And why shouldn’t it be? Human beings are visual creatures – we like to see things rather than just have them explained to us. With three generations now having grown up with television dominating their free time, people are attuned to video presentations.
To get on YouTube, you’ll need to create a “channel,” which essentially is the same as an account.
The ins and outs of creating and editing videos fall beyond the purview of this blog. Rest assured, several useful, easy to understand tutorials exist online and in book format, however. I also should note here that you probably will need to buy some equipment and software to create a video. Don’t consider this a daunting task, though; you might be surprised by how easy and fairly inexpensive it is to do (If you have teens, they probably can set you up!). If you have a webcam on your laptop, you’re already off to a good start.
Most videos are short – anywhere from a couple of minutes to around 10 minutes.
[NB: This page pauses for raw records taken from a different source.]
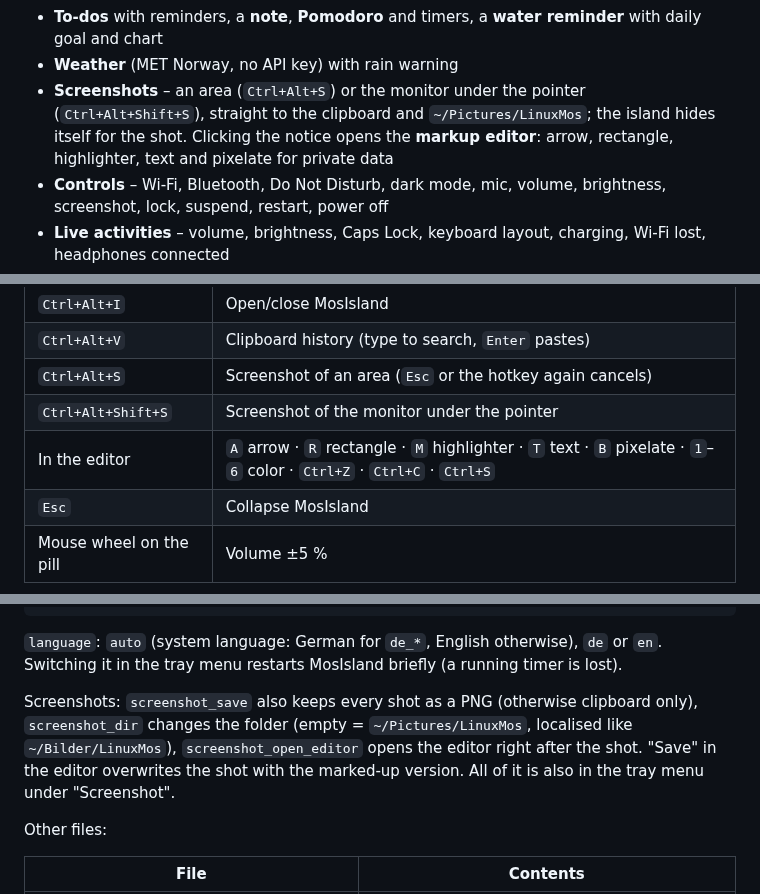
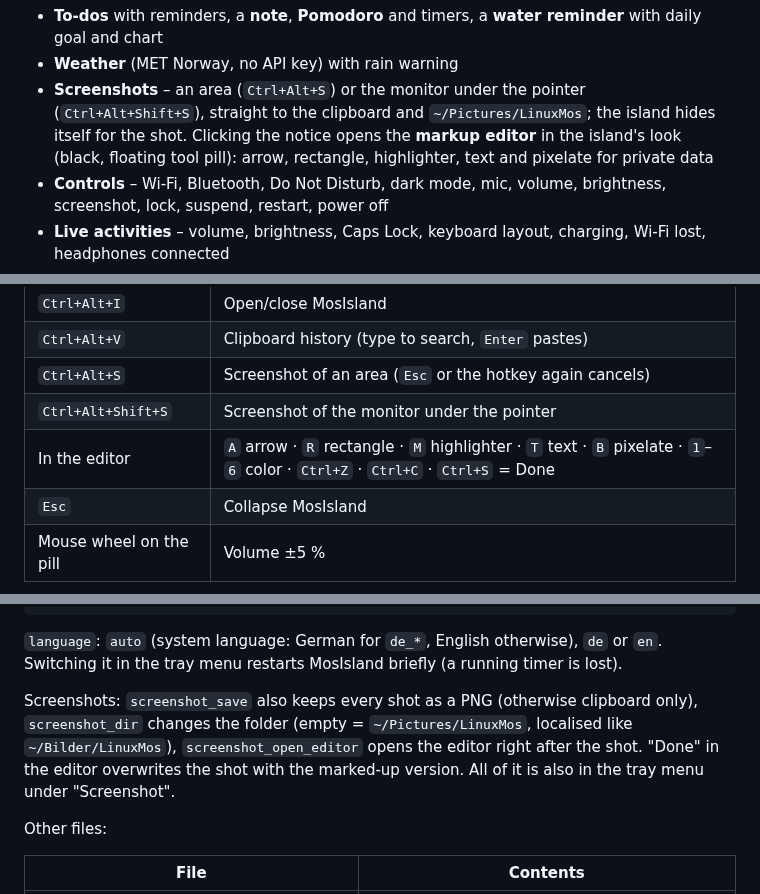
Before and after one commit to xypep/LinuxMos, a Markdown page: README.en.md, 3 parts joined by grey strips. GitHub-like rendering.

```diff
--- a/README.en.md
+++ b/README.en.md
@@ -62,7 +62,7 @@ Turns Linux Mint Cinnamon into a lightweight macOS look-alike – dock, top bar,
 - **Shelf** – drop files on the island and drag them out again later
 - **To-dos** with reminders, a **note**, **Pomodoro** and timers, a **water reminder** with daily goal and chart
 - **Weather** (MET Norway, no API key) with rain warning
-- **Screenshots** – an area (`Ctrl+Alt+S`) or the monitor under the pointer (`Ctrl+Alt+Shift+S`), straight to the clipboard and `~/Pictures/LinuxMos`; the island hides itself for the shot. Clicking the notice opens the **markup editor**: arrow, rectangle, highlighter, text and pixelate for private data
+- **Screenshots** – an area (`Ctrl+Alt+S`) or the monitor under the pointer (`Ctrl+Alt+Shift+S`), straight to the clipboard and `~/Pictures/LinuxMos`; the island hides itself for the shot. Clicking the notice opens the **markup editor** in the island's look (black, floating tool pill): arrow, rectangle, highlighter, text and pixelate for private data
 - **Controls** – Wi-Fi, Bluetooth, Do Not Disturb, dark mode, mic, volume, brightness, screenshot, lock, suspend, restart, power off
 - **Live activities** – volume, brightness, Caps Lock, keyboard layout, charging, Wi-Fi lost, headphones connected
 - **Mascot** – a pair of eyes while you are away; they doze off and wave when you come back
@@ -155,7 +155,7 @@ linuxmos-island --set-city "Munich"
 | `Ctrl+Alt+V`     | Clipboard history (type to search, `Enter` pastes)          |
 | `Ctrl+Alt+S`     | Screenshot of an area (`Esc` or the hotkey again cancels)   |
 | `Ctrl+Alt+Shift+S` | Screenshot of the monitor under the pointer               |
-| In the editor    | `A` arrow · `R` rectangle · `M` highlighter · `T` text · `B` pixelate · `1`–`6` color · `Ctrl+Z` · `Ctrl+C` · `Ctrl+S` |
+| In the editor    | `A` arrow · `R` rectangle · `M` highlighter · `T` text · `B` pixelate · `1`–`6` color · `Ctrl+Z` · `Ctrl+C` · `Ctrl+S` = Done |
 | `Esc`            | Collapse MosIsland                                          |
 | Mouse wheel on the pill | Volume ±5 %                                          |
 
@@ -206,7 +206,7 @@ MosIsland: `~/.config/linuxmos/island/config.json` – most switches are also in
 
 `language`: `auto` (system language: German for `de_*`, English otherwise), `de` or `en`. Switching it in the tray menu restarts MosIsland briefly (a running timer is lost).
 
-Screenshots: `screenshot_save` also keeps every shot as a PNG (otherwise clipboard only), `screenshot_dir` changes the folder (empty = `~/Pictures/LinuxMos`, localised like `~/Bilder/LinuxMos`), `screenshot_open_editor` opens the editor right after the shot. "Save" in the editor overwrites the shot with the marked-up version. All of it is also in the tray menu under "Screenshot".
+Screenshots: `screenshot_save` also keeps every shot as a PNG (otherwise clipboard only), `screenshot_dir` changes the folder (empty = `~/Pictures/LinuxMos`, localised like `~/Bilder/LinuxMos`), `screenshot_open_editor` opens the editor right after the shot. "Done" in the editor overwrites the shot with the marked-up version. All of it is also in the tray menu under "Screenshot".
 
 Other files:
 
```
Also changed, not shown: README.md (+3 -3 lines), docs/ANLEITUNG.md (+4 -2 lines), docs/img/island-editor.png (added), 3 other files.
Currently, YouTube allows you to upload HD videos in various formats for up to 15 minutes.
So what do you make a video about? Almost anything you a might blog about. For example:
• Public appearances – Run snippets of your book readings and guest speaking appearances at writing conferences or in roundtable discussions.
• Your tips on subject matter – If you’ve penned fiction, you might focus on the craft of writing. If you’re authored a nonfiction book, share advice about your subject matter.
• Answer readers’ questions – Such questions might include seeking of advice on the subject matter you wrote about, wondering why certain events occurred in your novel, or inquiries about your background.
• Any news about your writing – Announcements of upcoming articles and books, awards received, and updates to readers on how far along your next book is all are possibilities.
• Your thoughts on other books – Review books in your genre or on your subject matter. As on your blog, don’t write a scathing review lest you sound like you’re only trying to plug your book.
During these videos, always make sure that you mention you’re the author of such-and-such a book. Remember, the idea of the video is to plug your book so you can increase sales.
Once you’ve posted a video to YouTube, you automatically can post a link to it on Facebook and send out a tweet on it at Twitter. You also should mention it on your blog with a link to the video (or just repost the video to your blog).
Finally, one neat aspect of You Tube is that you can monetize your videos; that is, you can place ads on them that can earn you dollars. As with your blogs, unless you become an extremely popular writer, this is an extra stream of revenue that probably won’t amount to much. But who’s counting dollars?
Need an editor? Having your book, business document or academic paper proofread or edited before submitting it can prove invaluable. In an economic climate where you face heavy competition, your writing needs a second eye to give you the edge. Whether you come from a big city like San Antonio, Texas, or a small town like Toad Suck, Arkansas, I can provide that second eye.